Salami said Iran's enemies were not seeking military confrontation. "They want to pressure our country by economic isolation ... Resistance is the only way to confront these enemies, not diplomacy," Fars quoted him as saying.
Trump also said on Tuesday he would revive U.S. economic sanctions against Iran, penalising foreign firms doing business with Tehran and further undermining what he called "a horrible, one-sided deal that should have never, ever been made".
Europeans fear a collapse of the deal could raise the risk of deepening conflicts in the Middle East.
Early on Thursday, Iranian forces launched their first attack on Israel from inside Syria, firing rockets at army bases in the Golan Heights, Israel said.
That prompted one of the heaviest Israeli barrages against Syria since the conflict there began in 2011.
The pact, the signature foreign policy achievement of Trump's predecessor Barack Obama, was designed to prevent Iran developing a nuclear bomb in exchange for lifting most sanctions that had crippled its economy.
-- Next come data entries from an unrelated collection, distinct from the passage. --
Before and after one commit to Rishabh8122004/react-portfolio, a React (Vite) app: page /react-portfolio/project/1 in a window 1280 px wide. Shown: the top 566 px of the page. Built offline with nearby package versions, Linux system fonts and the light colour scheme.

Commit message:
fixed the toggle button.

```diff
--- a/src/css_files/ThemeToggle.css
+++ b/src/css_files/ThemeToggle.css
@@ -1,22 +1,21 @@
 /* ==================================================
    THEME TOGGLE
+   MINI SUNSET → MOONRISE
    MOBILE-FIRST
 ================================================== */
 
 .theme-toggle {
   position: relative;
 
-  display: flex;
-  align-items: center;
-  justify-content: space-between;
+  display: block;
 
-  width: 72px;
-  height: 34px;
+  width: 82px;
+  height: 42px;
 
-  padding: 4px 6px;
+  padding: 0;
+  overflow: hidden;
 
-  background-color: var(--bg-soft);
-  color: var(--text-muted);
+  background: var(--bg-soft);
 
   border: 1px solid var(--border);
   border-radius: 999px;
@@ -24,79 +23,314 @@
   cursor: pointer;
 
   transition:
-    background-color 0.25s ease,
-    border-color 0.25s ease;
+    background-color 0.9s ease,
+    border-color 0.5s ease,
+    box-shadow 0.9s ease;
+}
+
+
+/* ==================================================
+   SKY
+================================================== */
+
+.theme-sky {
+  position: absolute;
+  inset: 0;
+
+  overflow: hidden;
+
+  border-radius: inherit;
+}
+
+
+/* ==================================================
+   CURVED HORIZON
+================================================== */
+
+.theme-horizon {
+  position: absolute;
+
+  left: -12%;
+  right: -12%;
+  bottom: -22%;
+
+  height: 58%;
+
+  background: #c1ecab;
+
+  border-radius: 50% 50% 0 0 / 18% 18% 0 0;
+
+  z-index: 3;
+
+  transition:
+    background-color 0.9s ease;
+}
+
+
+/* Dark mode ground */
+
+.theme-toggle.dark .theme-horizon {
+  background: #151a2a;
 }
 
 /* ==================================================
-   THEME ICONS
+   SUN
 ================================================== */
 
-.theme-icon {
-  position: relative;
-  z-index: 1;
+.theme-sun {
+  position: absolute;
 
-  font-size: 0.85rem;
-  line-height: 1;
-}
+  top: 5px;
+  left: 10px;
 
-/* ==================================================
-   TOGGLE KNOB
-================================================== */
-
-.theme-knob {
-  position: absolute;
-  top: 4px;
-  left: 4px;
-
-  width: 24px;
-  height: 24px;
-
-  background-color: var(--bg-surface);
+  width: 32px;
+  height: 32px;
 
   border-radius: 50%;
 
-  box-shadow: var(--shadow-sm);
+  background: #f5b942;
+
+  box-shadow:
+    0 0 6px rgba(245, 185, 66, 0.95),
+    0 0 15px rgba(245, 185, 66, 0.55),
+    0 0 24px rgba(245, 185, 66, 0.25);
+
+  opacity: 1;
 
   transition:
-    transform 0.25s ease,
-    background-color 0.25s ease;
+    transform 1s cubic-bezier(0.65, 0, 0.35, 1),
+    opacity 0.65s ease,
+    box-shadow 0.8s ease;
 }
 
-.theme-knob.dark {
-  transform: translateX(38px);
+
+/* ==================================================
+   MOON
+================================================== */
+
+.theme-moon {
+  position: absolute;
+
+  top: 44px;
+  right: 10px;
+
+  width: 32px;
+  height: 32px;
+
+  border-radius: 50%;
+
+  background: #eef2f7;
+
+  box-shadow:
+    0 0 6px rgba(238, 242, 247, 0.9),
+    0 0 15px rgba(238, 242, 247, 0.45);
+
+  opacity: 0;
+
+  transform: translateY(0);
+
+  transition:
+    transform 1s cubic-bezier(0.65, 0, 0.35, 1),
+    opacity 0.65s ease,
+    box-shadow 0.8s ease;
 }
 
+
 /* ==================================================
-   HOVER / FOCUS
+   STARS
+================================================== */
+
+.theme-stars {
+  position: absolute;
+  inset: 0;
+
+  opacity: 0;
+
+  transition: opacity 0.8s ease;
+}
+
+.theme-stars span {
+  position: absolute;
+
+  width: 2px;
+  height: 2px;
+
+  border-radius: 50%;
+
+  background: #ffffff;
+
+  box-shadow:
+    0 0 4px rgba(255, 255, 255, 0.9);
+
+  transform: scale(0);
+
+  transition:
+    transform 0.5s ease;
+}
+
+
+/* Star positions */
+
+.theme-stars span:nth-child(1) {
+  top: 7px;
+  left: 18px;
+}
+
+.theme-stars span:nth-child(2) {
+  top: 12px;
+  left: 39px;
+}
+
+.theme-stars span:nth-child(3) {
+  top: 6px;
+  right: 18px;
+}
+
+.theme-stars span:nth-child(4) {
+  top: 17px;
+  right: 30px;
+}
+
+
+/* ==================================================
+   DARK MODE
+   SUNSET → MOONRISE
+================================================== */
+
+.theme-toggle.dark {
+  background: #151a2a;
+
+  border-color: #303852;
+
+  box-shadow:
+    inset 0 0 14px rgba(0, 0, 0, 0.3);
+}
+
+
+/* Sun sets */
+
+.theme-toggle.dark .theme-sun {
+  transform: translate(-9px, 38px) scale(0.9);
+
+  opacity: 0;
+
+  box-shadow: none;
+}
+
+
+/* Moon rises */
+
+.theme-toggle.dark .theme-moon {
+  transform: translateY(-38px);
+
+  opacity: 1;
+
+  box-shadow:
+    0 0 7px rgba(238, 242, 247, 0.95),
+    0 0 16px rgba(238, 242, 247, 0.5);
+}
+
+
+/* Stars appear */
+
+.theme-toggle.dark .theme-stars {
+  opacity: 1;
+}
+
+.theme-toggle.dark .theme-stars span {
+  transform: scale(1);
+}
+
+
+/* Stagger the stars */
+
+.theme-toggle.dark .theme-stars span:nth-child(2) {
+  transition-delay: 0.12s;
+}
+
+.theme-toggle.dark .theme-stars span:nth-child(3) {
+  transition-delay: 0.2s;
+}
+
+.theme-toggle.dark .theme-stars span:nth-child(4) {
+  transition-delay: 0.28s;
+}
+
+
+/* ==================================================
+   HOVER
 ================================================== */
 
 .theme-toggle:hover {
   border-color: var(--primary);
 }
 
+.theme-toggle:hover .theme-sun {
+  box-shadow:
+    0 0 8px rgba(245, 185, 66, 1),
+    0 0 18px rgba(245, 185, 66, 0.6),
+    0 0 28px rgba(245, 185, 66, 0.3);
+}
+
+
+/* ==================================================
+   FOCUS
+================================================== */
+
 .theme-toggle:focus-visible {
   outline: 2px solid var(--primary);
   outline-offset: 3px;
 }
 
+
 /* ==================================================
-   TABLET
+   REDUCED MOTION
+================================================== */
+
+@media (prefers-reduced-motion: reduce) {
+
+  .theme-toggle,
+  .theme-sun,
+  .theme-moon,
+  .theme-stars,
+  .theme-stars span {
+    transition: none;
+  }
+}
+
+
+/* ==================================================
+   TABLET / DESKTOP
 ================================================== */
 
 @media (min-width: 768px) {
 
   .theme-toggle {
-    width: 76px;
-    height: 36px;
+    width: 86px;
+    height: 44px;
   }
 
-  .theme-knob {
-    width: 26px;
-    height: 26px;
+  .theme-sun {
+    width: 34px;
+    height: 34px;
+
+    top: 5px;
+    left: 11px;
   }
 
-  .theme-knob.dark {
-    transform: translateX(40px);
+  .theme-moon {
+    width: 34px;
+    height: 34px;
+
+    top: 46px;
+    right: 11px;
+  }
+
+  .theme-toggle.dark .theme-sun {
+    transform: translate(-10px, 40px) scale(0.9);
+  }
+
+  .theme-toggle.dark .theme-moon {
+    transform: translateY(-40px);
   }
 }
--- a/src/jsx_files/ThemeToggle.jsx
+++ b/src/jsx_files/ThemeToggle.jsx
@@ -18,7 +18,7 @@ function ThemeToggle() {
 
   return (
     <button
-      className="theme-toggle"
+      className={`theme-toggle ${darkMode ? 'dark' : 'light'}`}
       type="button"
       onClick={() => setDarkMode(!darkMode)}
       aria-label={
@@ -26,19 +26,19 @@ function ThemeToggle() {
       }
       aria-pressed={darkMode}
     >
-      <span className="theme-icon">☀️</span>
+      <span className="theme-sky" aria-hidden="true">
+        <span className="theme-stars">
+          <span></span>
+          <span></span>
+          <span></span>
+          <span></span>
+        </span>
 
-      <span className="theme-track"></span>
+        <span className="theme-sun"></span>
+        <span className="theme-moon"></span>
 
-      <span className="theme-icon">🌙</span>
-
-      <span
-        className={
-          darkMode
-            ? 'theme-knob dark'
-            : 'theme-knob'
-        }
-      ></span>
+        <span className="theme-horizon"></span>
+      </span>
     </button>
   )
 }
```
Sanctions were removed in 2016.
Trump complained that the agreement failed to address Iran’s ballistic missile programme, its nuclear activities beyond 2025 or its role in conflicts in the Middle East, where Tehran has been involved in a proxy war from Lebanon to Yemen for decades.
In defiance of Western pressure to curb the missile programme, Tehran says it is essential precautionary defence against the United States and other adversaries, primarily Gulf Arab states and Israel.
"Exiting the deal and their concerns over Iran's missile work are excuses to bring our nation to its knees," Salami said.
The Guard's overseas arm, the Quds force, operates in Iraq, Syria and Yemen among other places.